The rise of cryptocurrencies is taking place at the expense of gold, JP Morgan Chase & Co. strategists said early this month. According to the bank’s quantitative strategists, money has poured into Bitcoin funds and out of gold since October. They believe that the trend is only going to continue in the long run.
Bitcoin is also growing to be an institutional investment as well. Many payment rails like PayPal, Square are integrating cryptocurrencies in their services due to the rising demand for cryptocurrencies from retail investors. Recently, Massmutual, an insurance giant, made its way into Bitcoin investments.
Financial journalists, too, are capitulating. On Tuesday, the Financial Times’s Izabella Kaminska, a long-time cryptocurrency skeptic, conceded that Bitcoin had a valid use-case as a hedge against a dystopian future “in which the world slips towards authoritarianism and civil liberties cannot be taken for granted.”
Demand and limited supply of Bitcoin
The rise of Bitcoin responds in large part to the demand of large investors, captivated by the possibility of obtaining quick profits. In addition, thanks to its limited supply of 21 million, it can be a good hedge against inflation risk.
On the other hand, there are expectations that in the not too distant future it will be a conventional form of payment. It is expected that as crypto markets improve their infrastructure, they will become more accessible.
“There will be a search for alternative currencies due to the constant degradation of fiat money,” analysts of Deutsche Bank said. “It feels like Bitcoin will continue to be in high demand.”
But, Bitcoin’s supply is limited to 21 million. Once miners have unlocked this amount of bitcoins, the supply will be exhausted. As bitcoin demand surges, limited supply could cause its value to increase steadily over time. This also explains the digital asset’s highly fluctuating prices.
Having additional supply will only be possible if Bitcoin’s protocol is altered and allows a more abundant supply.
Concerns about Bitcoin’s volatility

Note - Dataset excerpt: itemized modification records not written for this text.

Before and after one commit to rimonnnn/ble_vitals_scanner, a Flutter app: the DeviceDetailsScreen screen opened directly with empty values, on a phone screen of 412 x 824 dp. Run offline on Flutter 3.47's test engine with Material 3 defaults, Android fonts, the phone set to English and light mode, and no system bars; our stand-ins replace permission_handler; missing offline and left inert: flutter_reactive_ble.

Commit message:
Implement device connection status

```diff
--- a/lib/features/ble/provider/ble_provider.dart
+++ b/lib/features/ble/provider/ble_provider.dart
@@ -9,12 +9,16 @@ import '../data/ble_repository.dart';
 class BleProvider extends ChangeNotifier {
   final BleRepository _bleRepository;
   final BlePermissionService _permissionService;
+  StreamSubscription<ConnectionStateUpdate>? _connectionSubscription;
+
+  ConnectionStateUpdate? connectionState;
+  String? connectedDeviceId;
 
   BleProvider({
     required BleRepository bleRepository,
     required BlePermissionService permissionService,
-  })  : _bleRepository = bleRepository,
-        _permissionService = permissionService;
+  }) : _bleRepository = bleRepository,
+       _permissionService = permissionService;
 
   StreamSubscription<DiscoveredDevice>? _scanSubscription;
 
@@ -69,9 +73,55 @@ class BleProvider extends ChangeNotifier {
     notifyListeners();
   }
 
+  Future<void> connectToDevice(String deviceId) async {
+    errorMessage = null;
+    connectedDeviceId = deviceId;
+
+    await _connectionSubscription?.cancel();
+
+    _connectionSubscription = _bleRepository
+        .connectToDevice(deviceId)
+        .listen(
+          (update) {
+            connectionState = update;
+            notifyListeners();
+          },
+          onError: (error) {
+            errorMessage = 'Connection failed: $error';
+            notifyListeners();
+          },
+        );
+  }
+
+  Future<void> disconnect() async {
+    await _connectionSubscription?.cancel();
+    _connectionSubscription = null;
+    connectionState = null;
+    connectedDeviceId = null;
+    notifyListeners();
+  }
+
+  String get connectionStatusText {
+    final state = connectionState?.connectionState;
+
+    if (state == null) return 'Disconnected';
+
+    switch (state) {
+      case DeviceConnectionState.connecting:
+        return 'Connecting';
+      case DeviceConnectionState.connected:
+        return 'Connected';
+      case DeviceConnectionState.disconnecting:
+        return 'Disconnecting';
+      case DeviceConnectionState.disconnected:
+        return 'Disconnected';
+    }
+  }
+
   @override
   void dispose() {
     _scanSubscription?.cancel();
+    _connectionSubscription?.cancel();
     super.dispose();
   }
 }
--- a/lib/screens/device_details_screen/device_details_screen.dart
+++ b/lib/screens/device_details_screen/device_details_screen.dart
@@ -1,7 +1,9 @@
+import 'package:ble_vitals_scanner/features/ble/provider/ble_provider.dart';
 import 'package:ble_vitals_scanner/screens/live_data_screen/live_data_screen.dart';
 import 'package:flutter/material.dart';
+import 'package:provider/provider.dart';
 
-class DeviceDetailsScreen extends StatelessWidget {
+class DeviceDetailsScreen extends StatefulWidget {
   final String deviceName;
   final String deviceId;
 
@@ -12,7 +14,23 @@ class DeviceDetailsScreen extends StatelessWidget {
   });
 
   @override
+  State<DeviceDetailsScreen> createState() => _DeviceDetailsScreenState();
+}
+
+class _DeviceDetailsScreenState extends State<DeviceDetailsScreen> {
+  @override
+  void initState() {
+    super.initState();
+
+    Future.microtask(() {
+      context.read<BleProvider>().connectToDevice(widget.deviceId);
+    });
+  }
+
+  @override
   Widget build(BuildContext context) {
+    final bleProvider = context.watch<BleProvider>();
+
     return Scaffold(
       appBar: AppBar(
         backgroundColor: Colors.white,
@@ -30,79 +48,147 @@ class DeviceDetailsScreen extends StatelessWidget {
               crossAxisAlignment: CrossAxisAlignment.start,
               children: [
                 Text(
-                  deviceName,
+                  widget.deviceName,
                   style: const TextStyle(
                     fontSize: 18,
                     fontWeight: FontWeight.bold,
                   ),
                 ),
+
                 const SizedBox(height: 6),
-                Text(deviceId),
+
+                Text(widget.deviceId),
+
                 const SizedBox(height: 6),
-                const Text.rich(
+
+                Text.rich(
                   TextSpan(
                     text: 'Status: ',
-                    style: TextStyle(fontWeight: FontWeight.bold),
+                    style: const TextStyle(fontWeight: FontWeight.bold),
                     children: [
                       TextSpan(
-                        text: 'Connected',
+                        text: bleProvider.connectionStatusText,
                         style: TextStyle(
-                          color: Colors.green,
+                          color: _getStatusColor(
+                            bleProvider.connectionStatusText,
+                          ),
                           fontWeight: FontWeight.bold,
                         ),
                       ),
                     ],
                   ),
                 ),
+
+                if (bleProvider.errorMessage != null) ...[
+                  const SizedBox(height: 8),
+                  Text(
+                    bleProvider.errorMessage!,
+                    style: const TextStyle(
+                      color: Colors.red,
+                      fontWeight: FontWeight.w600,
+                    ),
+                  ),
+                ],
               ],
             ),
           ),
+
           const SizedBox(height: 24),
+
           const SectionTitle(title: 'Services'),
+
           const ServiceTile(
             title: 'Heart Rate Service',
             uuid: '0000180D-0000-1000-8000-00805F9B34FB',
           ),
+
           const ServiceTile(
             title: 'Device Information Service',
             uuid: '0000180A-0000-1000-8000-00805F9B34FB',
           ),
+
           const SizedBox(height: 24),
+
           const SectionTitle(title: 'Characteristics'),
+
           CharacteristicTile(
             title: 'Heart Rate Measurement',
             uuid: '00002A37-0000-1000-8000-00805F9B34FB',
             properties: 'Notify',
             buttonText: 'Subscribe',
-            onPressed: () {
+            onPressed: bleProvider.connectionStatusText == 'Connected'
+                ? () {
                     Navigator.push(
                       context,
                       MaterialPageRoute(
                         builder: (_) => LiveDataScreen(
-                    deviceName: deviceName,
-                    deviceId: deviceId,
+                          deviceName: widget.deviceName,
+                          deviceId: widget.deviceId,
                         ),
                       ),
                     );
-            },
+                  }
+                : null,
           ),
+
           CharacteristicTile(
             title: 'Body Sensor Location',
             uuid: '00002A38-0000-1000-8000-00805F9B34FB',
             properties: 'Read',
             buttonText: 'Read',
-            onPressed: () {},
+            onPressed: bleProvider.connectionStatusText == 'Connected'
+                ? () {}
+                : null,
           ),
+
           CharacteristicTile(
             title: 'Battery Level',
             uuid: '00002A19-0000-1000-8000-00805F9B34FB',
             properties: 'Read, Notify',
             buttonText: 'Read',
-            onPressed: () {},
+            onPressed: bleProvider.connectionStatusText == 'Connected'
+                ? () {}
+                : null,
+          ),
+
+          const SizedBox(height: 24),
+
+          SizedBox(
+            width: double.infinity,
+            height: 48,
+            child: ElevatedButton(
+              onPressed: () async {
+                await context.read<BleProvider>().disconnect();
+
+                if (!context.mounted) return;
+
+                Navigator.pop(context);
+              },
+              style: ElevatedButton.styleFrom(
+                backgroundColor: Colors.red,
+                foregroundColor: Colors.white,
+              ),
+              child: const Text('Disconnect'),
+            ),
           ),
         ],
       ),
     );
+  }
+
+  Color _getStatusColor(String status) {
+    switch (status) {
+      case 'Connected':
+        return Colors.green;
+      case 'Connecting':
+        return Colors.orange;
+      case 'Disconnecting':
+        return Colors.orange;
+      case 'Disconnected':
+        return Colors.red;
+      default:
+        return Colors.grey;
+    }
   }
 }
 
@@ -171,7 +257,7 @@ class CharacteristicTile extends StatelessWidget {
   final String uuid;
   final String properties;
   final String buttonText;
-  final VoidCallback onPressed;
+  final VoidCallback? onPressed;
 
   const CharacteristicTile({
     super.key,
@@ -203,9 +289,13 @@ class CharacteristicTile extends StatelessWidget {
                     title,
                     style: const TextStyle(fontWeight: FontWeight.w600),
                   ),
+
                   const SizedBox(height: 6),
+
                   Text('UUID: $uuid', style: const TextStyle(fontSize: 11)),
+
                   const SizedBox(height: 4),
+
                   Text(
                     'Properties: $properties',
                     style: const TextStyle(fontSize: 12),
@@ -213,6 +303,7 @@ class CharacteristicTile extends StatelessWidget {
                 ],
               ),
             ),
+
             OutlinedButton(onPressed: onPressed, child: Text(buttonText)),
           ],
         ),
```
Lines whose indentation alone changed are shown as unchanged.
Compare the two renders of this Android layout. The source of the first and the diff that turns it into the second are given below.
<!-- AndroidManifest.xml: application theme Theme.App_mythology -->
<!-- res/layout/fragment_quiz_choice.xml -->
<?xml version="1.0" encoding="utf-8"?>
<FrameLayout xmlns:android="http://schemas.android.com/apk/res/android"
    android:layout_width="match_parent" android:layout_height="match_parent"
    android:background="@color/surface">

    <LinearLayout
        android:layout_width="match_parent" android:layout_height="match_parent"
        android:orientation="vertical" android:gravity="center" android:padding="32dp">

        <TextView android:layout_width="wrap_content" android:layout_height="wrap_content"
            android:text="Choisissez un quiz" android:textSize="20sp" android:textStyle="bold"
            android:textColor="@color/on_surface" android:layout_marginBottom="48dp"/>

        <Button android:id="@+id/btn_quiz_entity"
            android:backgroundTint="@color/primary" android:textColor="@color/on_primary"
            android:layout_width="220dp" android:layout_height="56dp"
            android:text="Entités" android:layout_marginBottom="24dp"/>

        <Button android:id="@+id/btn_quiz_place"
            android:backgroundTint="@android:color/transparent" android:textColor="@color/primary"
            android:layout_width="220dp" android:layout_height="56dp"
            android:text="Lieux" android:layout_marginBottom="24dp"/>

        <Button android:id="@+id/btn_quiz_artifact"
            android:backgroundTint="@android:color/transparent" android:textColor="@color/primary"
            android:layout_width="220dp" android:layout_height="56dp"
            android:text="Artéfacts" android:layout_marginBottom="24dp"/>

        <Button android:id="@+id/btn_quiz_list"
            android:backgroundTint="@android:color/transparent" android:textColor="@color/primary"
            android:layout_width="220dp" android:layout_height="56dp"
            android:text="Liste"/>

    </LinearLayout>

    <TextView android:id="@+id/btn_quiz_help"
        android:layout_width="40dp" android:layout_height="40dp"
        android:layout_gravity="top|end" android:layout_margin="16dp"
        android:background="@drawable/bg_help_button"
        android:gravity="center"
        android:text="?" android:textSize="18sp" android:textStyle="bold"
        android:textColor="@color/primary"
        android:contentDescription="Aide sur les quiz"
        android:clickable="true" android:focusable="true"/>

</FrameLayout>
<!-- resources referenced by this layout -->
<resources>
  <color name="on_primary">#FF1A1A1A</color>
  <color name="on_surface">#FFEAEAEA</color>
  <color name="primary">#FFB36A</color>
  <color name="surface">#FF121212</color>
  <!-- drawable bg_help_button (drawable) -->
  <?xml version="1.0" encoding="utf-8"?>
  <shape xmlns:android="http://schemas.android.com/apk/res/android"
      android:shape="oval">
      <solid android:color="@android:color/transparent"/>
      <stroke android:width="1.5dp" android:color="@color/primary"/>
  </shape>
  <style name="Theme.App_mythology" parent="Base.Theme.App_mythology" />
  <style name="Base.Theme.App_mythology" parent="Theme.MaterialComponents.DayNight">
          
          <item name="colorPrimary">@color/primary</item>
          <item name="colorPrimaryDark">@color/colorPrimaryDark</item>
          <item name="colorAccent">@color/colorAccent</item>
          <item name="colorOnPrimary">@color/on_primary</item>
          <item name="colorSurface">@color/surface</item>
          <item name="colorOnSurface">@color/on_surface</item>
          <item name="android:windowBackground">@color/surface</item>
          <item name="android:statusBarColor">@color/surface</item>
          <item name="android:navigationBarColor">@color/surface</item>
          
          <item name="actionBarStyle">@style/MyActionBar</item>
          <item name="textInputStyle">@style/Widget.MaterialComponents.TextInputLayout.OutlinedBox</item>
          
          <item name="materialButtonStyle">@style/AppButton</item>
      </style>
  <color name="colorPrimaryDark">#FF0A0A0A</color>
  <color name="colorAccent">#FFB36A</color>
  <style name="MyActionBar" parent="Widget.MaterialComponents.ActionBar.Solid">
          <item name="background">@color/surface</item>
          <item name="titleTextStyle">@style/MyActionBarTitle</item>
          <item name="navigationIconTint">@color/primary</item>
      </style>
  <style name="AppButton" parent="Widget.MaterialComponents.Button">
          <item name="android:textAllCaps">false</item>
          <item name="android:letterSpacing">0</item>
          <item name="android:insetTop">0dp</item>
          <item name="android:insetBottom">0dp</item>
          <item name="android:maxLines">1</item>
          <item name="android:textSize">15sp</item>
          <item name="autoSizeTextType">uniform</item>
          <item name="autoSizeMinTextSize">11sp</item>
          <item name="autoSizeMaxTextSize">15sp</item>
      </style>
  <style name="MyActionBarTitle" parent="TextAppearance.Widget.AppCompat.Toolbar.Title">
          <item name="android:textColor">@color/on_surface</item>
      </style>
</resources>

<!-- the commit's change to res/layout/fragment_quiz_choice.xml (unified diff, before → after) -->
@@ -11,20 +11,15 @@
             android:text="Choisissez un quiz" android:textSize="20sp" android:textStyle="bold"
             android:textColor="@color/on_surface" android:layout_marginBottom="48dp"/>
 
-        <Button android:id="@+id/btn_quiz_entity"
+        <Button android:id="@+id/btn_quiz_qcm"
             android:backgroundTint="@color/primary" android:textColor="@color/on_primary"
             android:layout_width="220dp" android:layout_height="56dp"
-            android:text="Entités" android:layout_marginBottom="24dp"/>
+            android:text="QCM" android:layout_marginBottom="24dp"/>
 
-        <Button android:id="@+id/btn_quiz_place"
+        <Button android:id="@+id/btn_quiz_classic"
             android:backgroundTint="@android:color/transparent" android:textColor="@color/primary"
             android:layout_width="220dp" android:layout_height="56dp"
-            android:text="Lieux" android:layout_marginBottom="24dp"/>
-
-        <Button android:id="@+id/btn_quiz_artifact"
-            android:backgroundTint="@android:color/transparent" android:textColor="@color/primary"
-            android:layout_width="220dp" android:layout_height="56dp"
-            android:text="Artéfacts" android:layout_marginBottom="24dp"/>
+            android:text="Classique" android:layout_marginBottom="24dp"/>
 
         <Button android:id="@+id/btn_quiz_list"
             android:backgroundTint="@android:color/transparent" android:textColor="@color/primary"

Traditional economists, too, are weighing in. Rosenberg Research’s chief economist David Rosenberg believes bitcoin is in a bubble and investors don’t understand the supply dynamics of the cryptocurrency.
It is important to note that the price of Bitcoin fell sharply from over $18,000 in December 2017 to around $3200 in December 2018. It then went up to over $10,000 in July 2019, then fell to around $5,500 in March 2020. Such huge volatility made investors and market experts cautious.
We cannot extrapolate if Bitcoin is emerging as an alternative asset or if it can sustain its momentum based on its outperformance this year just yet. However, Bitcoin winning the COVID-19 monetary revolution and its spectacular surge is luring traders and investors into cryptocurrency, is a fact.